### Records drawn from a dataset

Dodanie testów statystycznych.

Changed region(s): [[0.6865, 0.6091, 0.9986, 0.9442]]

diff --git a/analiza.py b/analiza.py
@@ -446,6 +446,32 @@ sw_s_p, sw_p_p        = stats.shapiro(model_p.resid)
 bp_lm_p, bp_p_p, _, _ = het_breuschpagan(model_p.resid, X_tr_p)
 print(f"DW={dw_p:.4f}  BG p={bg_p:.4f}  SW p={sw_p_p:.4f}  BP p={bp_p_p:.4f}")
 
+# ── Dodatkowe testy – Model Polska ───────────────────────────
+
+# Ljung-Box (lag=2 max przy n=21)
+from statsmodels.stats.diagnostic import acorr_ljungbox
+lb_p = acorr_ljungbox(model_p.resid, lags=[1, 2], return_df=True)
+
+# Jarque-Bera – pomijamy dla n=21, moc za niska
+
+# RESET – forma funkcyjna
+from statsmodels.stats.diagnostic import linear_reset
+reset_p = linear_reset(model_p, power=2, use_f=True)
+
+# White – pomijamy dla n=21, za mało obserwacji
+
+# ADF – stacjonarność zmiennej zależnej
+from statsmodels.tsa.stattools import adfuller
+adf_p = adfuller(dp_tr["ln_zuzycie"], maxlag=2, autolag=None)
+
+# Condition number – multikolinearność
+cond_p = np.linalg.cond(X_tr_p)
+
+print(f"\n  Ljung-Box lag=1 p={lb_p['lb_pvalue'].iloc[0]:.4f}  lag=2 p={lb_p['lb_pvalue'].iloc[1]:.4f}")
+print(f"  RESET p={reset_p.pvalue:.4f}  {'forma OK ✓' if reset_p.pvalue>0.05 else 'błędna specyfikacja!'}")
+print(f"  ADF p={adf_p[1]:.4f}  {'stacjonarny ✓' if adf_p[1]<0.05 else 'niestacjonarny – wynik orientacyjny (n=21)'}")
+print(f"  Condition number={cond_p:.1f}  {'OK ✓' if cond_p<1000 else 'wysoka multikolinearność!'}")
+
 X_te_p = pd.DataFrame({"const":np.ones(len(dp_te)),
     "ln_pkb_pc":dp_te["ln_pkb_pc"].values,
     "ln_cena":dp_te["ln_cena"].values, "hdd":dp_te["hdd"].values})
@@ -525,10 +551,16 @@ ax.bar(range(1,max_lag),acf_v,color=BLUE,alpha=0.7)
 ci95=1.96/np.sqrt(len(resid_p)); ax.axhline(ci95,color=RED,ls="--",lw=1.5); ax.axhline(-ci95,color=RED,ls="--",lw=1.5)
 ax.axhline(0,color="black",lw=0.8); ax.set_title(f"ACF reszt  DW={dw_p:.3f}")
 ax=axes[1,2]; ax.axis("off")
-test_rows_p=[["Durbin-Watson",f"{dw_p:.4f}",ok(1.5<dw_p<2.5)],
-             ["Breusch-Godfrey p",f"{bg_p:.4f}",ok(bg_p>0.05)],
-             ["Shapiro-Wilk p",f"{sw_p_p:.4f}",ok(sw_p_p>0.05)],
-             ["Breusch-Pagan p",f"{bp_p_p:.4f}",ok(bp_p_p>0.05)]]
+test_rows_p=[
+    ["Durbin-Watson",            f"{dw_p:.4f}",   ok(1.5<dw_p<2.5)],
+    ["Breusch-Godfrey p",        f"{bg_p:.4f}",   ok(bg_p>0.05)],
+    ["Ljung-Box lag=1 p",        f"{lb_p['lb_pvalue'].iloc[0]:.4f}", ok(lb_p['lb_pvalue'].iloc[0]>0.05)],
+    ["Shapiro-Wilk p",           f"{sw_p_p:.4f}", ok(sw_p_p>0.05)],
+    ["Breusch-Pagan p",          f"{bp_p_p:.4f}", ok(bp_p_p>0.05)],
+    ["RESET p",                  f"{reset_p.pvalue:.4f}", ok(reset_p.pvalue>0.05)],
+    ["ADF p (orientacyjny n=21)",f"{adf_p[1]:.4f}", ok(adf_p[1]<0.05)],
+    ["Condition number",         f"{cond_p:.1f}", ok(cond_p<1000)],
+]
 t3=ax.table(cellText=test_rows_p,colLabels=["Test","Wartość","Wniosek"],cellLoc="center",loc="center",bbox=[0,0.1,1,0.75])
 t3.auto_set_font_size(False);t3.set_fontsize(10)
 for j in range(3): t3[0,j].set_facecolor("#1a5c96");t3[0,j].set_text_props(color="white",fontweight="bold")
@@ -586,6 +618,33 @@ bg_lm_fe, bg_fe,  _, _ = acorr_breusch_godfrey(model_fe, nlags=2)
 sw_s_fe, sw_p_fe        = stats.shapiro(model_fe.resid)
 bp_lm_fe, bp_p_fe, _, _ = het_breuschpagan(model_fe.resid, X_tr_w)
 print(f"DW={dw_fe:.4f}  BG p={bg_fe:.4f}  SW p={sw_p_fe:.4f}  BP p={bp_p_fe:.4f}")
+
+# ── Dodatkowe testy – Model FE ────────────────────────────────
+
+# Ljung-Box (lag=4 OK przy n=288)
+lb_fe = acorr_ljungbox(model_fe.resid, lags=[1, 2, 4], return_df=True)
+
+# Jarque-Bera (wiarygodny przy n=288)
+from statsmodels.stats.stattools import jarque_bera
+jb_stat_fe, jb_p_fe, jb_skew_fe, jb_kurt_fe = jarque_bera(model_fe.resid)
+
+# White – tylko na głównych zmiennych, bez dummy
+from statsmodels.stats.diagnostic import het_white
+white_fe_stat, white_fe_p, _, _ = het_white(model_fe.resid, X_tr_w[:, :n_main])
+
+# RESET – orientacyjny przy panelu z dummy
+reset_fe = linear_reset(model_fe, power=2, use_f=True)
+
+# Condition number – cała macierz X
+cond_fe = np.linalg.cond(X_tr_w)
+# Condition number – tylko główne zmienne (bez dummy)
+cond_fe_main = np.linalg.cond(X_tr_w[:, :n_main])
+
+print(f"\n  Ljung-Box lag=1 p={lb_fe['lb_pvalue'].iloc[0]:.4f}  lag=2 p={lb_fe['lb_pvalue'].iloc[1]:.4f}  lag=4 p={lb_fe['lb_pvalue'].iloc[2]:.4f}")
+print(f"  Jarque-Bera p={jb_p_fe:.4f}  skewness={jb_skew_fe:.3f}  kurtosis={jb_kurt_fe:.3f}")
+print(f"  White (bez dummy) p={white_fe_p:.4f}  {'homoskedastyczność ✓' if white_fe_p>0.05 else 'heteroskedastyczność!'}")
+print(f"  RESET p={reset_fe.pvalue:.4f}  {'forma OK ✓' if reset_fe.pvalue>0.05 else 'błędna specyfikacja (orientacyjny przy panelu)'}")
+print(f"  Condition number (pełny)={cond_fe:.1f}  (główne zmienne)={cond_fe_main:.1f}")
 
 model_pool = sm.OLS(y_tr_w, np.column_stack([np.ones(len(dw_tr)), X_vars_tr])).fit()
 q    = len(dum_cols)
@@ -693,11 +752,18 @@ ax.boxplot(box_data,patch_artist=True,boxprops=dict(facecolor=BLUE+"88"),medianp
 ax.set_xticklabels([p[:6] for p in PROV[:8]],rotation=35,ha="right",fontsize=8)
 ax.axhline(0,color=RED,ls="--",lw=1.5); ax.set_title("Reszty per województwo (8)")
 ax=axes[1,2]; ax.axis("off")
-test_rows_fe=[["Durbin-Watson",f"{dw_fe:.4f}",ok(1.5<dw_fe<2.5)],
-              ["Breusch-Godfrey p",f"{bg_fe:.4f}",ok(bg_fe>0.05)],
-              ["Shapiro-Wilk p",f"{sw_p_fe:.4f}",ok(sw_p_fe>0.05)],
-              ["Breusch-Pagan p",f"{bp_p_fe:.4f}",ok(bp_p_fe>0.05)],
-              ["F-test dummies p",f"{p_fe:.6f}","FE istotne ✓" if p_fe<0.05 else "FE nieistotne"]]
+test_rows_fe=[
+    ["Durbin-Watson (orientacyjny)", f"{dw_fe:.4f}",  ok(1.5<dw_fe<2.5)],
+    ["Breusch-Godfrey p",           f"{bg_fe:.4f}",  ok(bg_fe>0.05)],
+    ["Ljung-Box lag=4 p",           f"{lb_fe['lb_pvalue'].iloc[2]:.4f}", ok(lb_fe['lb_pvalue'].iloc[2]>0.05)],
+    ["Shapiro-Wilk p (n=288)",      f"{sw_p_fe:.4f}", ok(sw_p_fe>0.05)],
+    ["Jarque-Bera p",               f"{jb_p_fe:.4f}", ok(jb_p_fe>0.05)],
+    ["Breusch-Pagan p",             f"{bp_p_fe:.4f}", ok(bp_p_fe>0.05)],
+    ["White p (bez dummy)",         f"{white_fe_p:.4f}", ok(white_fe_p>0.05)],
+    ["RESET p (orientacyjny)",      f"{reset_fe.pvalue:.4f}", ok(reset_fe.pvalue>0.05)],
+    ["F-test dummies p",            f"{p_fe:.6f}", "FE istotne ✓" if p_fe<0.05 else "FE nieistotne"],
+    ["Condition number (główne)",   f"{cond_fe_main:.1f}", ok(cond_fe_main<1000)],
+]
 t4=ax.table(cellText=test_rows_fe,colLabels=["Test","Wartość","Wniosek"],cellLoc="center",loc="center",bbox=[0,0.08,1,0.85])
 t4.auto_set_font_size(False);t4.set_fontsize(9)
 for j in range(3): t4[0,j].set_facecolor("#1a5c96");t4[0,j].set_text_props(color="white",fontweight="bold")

### Your assignment
Copy out only the lines above from the one with "za mało obserwacji" to the one with "-525,10 +551,16 @@", inclusive, exactly as they stand.

### Solution to this task
+# White – pomijamy dla n=21, za mało obserwacji
+
+# ADF – stacjonarność zmiennej zależnej
+from statsmodels.tsa.stattools import adfuller
+adf_p = adfuller(dp_tr["ln_zuzycie"], maxlag=2, autolag=None)
+
+# Condition number – multikolinearność
+cond_p = np.linalg.cond(X_tr_p)
+
+print(f"\n  Ljung-Box lag=1 p={lb_p['lb_pvalue'].iloc[0]:.4f}  lag=2 p={lb_p['lb_pvalue'].iloc[1]:.4f}")
+print(f"  RESET p={reset_p.pvalue:.4f}  {'forma OK ✓' if reset_p.pvalue>0.05 else 'błędna specyfikacja!'}")
+print(f"  ADF p={adf_p[1]:.4f}  {'stacjonarny ✓' if adf_p[1]<0.05 else 'niestacjonarny – wynik orientacyjny (n=21)'}")
+print(f"  Condition number={cond_p:.1f}  {'OK ✓' if cond_p<1000 else 'wysoka multikolinearność!'}")
+
 X_te_p = pd.DataFrame({"const":np.ones(len(dp_te)),
     "ln_pkb_pc":dp_te["ln_pkb_pc"].values,
     "ln_cena":dp_te["ln_cena"].values, "hdd":dp_te["hdd"].values})
@@ -525,10 +551,16 @@ ax.bar(range(1,max_lag),acf_v,color=BLUE,alpha=0.7)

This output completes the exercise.